[Stored records]
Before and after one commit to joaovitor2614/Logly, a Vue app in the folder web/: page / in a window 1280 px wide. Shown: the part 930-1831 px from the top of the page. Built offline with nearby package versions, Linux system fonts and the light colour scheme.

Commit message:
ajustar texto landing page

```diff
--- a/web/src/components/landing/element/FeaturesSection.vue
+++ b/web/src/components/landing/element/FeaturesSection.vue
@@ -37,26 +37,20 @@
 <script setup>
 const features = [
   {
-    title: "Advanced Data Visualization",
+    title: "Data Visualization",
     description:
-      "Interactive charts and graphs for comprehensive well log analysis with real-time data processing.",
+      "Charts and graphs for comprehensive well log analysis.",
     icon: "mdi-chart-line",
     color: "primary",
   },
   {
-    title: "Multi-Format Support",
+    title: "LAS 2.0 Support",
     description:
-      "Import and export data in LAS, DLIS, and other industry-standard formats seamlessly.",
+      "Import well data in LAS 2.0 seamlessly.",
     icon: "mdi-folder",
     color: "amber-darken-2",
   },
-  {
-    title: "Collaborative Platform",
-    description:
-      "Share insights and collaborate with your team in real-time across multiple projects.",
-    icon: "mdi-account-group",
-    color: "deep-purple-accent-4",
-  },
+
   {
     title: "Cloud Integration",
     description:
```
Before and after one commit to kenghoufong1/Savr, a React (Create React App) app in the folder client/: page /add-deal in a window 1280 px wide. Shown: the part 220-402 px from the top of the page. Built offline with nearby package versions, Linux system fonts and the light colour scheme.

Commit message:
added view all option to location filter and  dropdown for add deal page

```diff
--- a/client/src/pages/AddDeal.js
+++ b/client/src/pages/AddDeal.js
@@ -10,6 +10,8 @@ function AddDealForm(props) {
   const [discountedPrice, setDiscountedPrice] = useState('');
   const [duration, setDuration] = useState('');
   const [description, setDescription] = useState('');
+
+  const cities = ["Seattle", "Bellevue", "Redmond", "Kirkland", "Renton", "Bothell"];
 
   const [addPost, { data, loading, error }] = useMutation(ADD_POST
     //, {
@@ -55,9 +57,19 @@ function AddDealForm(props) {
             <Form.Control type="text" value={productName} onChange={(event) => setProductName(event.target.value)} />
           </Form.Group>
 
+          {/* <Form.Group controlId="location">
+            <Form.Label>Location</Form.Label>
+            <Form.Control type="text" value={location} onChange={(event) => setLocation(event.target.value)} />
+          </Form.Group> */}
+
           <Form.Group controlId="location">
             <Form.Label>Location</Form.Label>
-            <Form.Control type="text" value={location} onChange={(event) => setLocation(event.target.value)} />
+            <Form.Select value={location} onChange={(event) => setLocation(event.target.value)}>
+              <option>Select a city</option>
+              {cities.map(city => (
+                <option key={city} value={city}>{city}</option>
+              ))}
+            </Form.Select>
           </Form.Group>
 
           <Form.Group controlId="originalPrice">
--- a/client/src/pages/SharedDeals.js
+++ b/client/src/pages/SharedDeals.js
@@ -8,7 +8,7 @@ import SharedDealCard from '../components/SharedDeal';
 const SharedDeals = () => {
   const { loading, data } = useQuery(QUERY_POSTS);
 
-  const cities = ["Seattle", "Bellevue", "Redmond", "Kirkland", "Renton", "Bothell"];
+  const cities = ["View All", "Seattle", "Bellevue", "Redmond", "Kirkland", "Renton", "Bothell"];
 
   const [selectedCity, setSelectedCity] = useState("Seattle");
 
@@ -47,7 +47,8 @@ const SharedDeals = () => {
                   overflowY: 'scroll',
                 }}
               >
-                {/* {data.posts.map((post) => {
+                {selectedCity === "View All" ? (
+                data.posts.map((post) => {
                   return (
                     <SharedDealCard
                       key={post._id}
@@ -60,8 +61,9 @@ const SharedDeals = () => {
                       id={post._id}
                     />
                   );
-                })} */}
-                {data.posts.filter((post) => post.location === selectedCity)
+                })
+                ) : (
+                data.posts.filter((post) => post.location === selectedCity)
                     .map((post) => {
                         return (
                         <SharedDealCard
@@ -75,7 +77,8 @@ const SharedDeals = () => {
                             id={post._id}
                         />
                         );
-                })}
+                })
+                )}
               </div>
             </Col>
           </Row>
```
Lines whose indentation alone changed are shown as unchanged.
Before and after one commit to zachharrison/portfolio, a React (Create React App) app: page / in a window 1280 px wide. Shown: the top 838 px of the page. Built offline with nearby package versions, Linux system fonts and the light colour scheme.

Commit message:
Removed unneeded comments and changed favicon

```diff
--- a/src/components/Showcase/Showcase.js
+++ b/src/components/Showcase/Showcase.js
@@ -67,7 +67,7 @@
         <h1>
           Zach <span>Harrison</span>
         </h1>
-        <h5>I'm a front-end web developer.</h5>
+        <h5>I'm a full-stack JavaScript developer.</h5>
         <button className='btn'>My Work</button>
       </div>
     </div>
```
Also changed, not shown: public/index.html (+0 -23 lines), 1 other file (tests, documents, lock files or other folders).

[WORK INSTRUCTION]: Out of the entries, report each line that contains the word "title".

[ANSWER SPACE]:
-    title: "Advanced Data Visualization",
+    title: "Data Visualization",
-    title: "Multi-Format Support",
+    title: "LAS 2.0 Support",
-    title: "Collaborative Platform",
     title: "Cloud Integration",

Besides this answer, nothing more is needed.